Problem description:
Search the records for "href". Copy every line where it appears.

Data to examine:
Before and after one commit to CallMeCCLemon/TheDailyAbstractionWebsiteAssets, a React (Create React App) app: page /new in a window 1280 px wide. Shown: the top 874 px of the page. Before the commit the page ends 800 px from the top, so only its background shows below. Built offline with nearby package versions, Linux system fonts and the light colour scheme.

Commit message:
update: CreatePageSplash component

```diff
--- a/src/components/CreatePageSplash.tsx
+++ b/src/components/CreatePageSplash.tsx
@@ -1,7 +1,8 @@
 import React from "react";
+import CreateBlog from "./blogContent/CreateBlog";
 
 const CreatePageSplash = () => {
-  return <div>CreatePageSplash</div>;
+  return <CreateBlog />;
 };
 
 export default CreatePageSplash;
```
---
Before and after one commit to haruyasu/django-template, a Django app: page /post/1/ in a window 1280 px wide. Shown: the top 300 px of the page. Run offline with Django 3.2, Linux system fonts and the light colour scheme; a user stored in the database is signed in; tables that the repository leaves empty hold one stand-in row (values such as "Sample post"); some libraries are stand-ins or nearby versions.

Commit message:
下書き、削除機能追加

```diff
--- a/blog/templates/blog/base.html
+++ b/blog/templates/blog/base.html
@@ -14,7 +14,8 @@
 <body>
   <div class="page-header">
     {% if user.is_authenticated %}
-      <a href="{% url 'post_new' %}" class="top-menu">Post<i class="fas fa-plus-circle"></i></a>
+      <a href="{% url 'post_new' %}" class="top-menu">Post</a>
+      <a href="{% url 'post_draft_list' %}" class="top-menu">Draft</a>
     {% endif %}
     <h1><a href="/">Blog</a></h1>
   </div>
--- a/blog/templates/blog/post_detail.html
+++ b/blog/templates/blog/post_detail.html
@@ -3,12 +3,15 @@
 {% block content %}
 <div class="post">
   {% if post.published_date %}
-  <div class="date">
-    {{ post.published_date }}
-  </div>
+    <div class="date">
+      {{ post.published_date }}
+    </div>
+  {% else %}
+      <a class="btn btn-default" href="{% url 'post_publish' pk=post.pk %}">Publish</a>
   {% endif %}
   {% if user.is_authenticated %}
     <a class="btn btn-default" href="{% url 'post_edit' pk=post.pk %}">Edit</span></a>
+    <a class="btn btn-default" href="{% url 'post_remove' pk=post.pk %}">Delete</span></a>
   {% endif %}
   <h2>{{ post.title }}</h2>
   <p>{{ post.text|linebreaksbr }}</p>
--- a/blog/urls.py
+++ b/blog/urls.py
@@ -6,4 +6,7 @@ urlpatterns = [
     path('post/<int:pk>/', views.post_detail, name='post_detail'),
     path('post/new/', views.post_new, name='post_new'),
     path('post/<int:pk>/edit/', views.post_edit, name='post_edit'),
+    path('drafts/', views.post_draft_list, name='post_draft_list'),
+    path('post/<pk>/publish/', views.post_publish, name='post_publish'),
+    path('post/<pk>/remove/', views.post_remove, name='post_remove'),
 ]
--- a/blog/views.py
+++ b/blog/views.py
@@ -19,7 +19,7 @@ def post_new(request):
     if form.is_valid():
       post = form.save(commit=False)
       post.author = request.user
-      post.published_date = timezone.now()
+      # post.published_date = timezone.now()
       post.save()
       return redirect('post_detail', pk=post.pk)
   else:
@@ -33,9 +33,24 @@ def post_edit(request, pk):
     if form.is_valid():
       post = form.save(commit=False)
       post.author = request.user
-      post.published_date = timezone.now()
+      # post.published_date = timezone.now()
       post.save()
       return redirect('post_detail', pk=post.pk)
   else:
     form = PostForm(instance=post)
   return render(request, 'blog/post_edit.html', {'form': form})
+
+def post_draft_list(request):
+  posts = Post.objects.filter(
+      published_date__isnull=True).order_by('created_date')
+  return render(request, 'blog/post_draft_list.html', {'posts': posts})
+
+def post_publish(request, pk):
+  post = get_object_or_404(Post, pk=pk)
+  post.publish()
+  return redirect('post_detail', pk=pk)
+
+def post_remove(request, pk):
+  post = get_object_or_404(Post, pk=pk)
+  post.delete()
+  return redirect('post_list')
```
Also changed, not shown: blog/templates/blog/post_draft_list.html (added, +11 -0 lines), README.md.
...
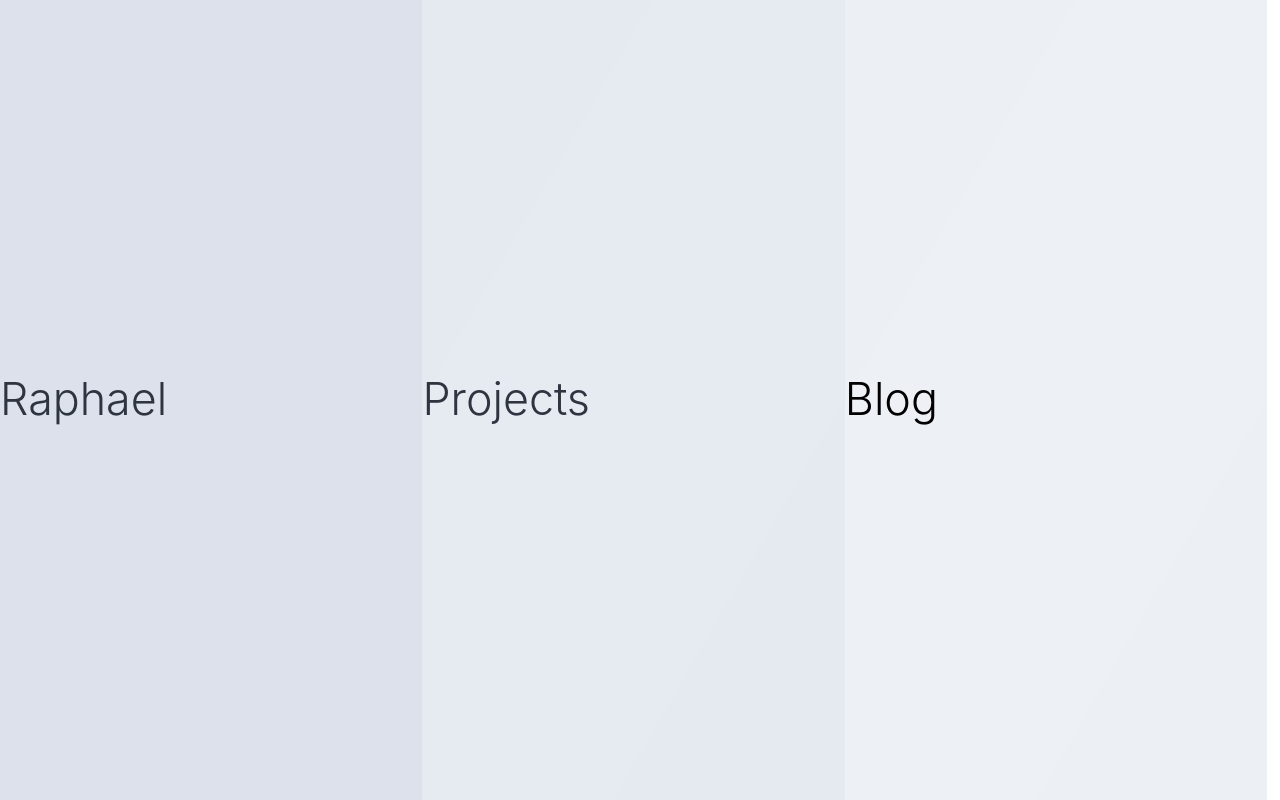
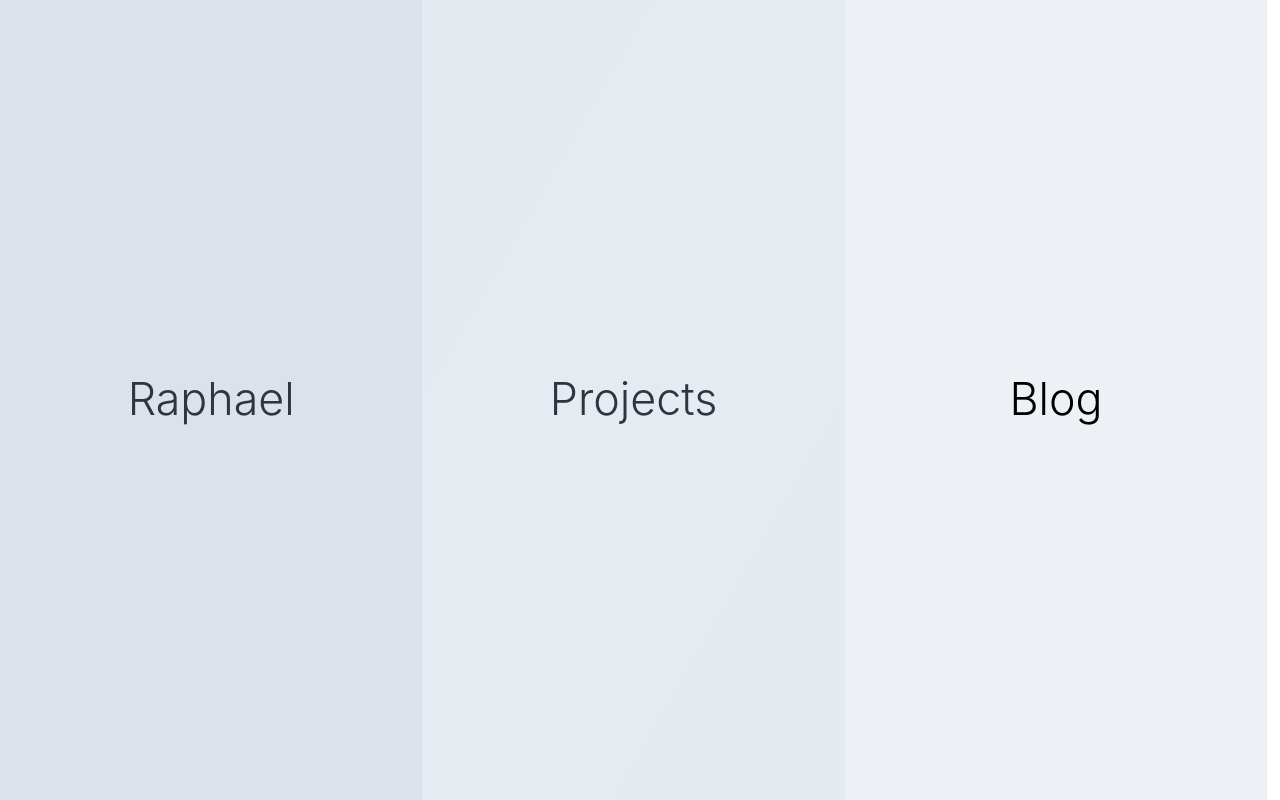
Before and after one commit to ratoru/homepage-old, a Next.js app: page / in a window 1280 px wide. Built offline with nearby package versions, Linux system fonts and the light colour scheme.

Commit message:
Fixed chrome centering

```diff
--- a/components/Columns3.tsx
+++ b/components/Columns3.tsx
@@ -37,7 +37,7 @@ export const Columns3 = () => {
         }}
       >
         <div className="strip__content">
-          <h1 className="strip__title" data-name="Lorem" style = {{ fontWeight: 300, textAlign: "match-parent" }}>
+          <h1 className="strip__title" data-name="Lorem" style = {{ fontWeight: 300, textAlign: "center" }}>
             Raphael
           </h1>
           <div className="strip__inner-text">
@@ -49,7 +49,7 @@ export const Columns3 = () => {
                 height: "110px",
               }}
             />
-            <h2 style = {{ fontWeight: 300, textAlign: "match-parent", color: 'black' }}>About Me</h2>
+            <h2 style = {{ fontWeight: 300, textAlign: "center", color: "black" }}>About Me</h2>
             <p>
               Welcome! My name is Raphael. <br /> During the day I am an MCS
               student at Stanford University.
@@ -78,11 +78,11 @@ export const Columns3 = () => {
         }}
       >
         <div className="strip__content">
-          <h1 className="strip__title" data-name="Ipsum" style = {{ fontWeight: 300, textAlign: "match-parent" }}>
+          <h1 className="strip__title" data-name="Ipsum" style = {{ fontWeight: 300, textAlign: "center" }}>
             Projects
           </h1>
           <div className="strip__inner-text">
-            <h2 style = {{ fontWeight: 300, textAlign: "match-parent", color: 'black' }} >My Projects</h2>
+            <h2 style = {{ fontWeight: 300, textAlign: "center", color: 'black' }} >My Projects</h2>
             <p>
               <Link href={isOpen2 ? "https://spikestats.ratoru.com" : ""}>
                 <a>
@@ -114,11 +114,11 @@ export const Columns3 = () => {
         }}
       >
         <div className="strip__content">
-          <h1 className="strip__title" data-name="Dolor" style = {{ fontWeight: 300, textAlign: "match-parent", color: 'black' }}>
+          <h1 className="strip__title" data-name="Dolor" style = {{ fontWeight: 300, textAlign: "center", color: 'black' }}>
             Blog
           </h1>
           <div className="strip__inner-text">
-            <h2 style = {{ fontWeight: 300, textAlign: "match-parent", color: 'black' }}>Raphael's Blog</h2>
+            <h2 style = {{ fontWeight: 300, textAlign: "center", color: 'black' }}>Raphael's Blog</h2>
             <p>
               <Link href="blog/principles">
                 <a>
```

Task answer:
-      <a href="{% url 'post_new' %}" class="top-menu">Post<i class="fas fa-plus-circle"></i></a>
+      <a href="{% url 'post_new' %}" class="top-menu">Post</a>
+      <a href="{% url 'post_draft_list' %}" class="top-menu">Draft</a>
     <h1><a href="/">Blog</a></h1>
+      <a class="btn btn-default" href="{% url 'post_publish' pk=post.pk %}">Publish</a>
     <a class="btn btn-default" href="{% url 'post_edit' pk=post.pk %}">Edit</span></a>
+    <a class="btn btn-default" href="{% url 'post_remove' pk=post.pk %}">Delete</span></a>
               <Link href={isOpen2 ? "https://spikestats.ratoru.com" : ""}>
               <Link href="blog/principles">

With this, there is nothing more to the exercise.